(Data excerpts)
_ _ _ _ _ _ _

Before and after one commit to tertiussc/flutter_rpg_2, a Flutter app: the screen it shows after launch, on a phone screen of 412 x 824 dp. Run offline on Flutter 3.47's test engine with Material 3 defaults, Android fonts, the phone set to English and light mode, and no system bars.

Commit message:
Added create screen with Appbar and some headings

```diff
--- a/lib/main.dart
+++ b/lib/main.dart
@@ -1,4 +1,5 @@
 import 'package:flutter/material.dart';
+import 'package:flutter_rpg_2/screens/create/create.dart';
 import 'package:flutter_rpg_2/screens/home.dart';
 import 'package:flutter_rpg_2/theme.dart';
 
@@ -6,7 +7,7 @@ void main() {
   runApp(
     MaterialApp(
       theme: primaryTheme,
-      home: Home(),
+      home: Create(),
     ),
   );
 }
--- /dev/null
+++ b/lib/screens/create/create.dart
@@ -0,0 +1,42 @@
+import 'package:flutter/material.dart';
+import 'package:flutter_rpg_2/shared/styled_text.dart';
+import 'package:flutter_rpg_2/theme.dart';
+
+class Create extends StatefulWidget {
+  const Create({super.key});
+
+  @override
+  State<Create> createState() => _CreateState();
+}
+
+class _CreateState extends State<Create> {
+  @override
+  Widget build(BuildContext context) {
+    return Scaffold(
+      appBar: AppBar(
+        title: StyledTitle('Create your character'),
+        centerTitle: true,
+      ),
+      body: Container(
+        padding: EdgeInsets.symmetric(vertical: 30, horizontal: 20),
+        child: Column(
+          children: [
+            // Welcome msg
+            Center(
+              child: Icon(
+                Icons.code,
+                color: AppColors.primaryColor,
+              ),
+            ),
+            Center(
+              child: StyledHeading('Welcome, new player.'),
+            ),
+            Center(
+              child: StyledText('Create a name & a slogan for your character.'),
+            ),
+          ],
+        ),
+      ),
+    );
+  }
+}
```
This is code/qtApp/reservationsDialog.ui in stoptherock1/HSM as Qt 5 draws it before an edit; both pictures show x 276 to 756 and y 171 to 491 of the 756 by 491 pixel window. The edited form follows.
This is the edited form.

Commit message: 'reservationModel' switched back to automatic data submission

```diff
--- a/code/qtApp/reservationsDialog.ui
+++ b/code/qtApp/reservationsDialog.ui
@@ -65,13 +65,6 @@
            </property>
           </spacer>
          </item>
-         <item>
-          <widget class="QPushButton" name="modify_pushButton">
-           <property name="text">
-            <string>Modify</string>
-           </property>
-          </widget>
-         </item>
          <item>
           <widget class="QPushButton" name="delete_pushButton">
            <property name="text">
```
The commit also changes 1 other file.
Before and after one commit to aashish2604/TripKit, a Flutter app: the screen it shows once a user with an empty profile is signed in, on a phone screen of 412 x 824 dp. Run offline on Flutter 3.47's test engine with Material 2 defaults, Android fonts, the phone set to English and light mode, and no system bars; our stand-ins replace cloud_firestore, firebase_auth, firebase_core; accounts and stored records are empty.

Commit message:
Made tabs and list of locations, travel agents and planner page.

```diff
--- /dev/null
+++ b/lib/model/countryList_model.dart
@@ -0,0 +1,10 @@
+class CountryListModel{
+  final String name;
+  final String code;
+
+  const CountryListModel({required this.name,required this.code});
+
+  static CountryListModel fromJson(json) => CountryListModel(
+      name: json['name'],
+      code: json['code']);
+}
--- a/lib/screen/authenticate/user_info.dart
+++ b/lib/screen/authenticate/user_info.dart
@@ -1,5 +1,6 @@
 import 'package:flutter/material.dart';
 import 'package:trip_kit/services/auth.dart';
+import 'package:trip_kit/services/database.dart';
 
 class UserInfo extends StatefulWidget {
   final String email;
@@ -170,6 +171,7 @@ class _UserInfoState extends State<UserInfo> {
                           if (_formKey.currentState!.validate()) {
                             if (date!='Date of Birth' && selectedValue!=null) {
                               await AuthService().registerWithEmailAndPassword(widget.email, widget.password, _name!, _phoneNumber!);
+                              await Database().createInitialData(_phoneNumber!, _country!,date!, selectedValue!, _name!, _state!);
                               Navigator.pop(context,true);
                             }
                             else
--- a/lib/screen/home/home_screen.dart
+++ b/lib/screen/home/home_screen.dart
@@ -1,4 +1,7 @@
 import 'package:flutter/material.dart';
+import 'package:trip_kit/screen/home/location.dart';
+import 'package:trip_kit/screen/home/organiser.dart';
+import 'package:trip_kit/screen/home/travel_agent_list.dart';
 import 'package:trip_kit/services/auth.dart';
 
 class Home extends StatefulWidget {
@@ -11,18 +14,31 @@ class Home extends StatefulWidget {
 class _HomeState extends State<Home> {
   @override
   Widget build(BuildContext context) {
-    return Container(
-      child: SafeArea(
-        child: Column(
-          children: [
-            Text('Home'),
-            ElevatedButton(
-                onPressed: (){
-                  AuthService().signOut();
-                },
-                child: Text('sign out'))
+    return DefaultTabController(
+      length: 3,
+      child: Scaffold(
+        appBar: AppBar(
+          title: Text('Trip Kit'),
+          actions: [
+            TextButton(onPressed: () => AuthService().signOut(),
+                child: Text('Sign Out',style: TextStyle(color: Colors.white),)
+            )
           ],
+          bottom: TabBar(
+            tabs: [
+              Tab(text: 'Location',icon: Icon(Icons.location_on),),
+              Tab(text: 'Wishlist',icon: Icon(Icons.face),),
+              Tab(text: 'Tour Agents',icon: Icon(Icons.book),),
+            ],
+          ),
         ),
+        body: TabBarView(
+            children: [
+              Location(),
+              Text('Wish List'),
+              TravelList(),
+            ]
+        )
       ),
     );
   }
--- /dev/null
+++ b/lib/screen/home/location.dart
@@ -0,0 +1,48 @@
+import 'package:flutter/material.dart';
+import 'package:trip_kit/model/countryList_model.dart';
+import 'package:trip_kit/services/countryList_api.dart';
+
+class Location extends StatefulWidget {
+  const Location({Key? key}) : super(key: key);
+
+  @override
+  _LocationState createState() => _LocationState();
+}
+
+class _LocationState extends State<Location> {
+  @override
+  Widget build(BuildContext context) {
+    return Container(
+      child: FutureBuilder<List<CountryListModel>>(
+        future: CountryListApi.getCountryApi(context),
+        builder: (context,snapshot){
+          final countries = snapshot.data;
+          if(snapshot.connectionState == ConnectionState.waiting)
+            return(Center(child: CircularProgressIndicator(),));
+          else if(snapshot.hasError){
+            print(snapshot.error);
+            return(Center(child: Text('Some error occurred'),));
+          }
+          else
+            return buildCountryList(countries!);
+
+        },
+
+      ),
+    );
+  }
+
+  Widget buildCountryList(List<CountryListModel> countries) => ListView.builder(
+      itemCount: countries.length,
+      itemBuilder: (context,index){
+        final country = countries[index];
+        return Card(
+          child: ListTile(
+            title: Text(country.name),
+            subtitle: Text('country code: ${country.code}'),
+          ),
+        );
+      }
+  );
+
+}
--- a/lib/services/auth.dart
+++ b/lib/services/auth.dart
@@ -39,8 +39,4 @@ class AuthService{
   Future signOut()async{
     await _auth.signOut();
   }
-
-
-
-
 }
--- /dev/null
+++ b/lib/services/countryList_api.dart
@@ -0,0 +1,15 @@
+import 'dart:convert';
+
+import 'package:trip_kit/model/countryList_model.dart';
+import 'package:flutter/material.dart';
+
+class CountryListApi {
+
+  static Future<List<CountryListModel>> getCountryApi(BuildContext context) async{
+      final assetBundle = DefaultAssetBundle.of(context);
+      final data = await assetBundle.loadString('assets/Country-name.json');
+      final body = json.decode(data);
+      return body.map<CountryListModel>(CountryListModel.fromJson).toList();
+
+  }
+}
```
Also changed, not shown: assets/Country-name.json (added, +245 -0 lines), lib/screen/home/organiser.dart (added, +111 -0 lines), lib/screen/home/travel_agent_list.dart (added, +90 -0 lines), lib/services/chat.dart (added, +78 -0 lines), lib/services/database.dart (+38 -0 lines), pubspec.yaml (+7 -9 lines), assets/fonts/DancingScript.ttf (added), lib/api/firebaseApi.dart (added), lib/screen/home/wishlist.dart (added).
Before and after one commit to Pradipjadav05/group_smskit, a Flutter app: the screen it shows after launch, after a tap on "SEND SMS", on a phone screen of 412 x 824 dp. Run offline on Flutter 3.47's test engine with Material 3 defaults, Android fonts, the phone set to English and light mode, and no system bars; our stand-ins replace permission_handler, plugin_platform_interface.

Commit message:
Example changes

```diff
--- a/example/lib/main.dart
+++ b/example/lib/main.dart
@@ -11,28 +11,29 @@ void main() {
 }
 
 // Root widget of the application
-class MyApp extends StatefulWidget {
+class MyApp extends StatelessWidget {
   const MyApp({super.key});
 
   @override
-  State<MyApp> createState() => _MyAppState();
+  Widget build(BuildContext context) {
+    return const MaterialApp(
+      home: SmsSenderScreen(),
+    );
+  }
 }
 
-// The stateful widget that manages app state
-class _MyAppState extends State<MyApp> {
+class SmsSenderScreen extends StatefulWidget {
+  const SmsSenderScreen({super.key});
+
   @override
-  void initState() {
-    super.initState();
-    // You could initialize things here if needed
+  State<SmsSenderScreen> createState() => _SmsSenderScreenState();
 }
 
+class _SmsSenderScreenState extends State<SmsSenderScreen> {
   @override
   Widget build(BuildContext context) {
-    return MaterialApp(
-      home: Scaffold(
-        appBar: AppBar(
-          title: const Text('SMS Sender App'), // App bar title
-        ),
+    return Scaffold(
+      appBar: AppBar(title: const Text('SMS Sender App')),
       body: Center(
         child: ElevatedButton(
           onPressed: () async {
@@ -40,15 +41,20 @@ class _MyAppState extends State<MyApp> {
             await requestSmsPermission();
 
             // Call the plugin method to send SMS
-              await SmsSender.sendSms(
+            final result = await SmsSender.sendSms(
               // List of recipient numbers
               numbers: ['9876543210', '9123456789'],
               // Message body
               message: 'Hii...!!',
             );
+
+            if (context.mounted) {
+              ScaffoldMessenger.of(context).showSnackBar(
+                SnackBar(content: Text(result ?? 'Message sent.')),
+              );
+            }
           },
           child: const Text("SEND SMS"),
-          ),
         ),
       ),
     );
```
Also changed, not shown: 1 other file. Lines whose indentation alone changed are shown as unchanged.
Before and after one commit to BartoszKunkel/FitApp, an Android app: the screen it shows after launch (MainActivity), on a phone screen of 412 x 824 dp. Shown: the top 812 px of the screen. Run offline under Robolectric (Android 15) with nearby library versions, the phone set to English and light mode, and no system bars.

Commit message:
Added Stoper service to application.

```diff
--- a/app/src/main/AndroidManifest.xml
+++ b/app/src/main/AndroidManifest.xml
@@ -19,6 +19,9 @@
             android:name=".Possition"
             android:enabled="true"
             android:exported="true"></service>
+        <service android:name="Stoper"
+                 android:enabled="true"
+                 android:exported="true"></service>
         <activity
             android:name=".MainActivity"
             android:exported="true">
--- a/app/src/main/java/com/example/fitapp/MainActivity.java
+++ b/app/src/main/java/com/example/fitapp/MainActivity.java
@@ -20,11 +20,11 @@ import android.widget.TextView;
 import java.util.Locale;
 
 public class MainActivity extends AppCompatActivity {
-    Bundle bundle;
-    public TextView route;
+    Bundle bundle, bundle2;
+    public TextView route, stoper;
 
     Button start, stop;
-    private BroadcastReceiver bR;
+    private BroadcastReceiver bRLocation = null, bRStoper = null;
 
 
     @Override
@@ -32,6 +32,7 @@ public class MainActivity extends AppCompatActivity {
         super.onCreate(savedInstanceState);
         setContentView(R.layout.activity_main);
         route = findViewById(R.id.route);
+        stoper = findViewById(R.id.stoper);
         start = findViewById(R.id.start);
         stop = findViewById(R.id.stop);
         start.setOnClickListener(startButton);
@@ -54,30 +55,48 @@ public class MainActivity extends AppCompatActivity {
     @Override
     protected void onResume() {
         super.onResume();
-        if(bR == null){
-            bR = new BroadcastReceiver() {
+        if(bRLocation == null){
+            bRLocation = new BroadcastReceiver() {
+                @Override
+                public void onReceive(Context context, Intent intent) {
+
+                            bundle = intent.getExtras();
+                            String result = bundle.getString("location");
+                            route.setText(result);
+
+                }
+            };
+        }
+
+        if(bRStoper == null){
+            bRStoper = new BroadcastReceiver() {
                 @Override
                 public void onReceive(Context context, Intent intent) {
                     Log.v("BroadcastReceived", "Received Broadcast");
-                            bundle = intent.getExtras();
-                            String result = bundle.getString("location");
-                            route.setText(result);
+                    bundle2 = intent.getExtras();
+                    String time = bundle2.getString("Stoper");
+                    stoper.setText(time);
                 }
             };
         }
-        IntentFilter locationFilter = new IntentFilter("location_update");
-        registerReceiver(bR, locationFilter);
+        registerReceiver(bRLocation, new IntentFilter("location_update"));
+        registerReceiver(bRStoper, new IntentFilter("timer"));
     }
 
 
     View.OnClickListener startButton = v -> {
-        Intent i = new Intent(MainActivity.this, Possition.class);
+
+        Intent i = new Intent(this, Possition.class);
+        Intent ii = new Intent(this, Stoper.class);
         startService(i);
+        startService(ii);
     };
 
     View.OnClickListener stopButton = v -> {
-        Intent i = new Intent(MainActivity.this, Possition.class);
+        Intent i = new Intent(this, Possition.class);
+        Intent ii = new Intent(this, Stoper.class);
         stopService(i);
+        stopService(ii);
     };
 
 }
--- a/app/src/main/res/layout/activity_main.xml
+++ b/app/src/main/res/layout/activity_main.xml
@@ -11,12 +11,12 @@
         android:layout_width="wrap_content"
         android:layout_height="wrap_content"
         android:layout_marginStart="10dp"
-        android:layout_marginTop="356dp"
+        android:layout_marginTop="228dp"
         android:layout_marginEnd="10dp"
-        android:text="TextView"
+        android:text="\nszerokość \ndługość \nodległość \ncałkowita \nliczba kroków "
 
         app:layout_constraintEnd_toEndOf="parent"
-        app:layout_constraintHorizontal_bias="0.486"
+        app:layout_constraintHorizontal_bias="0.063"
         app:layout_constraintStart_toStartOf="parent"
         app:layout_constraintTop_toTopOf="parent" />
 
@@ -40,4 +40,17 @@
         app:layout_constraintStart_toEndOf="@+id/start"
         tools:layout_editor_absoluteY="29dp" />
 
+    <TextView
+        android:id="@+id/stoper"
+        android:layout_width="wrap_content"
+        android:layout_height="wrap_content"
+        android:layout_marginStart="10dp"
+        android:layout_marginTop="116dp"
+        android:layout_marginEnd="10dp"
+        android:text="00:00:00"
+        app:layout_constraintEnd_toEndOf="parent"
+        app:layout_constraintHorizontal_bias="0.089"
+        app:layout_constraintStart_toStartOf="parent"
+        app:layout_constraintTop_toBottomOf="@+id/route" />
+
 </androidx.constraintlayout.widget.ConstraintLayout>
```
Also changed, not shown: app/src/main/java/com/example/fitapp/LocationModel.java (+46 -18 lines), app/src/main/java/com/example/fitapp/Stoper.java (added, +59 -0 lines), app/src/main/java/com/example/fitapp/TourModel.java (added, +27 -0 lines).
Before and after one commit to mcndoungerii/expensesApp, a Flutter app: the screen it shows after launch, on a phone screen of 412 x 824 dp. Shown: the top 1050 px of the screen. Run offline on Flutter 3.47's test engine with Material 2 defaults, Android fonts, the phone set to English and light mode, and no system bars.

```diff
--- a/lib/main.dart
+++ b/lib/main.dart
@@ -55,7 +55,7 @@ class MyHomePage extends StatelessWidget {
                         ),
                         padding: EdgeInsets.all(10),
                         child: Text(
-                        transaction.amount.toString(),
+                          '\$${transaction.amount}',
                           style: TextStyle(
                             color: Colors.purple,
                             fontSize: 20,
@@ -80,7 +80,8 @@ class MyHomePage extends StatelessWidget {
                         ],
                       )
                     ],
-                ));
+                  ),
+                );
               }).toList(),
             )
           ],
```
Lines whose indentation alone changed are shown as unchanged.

_ _ _ _ _ _ _

=== Problem details ===
Your reply should consist of a single number, the count of lines in the records above that contain the string "services".

=== Solution for this problem ===
8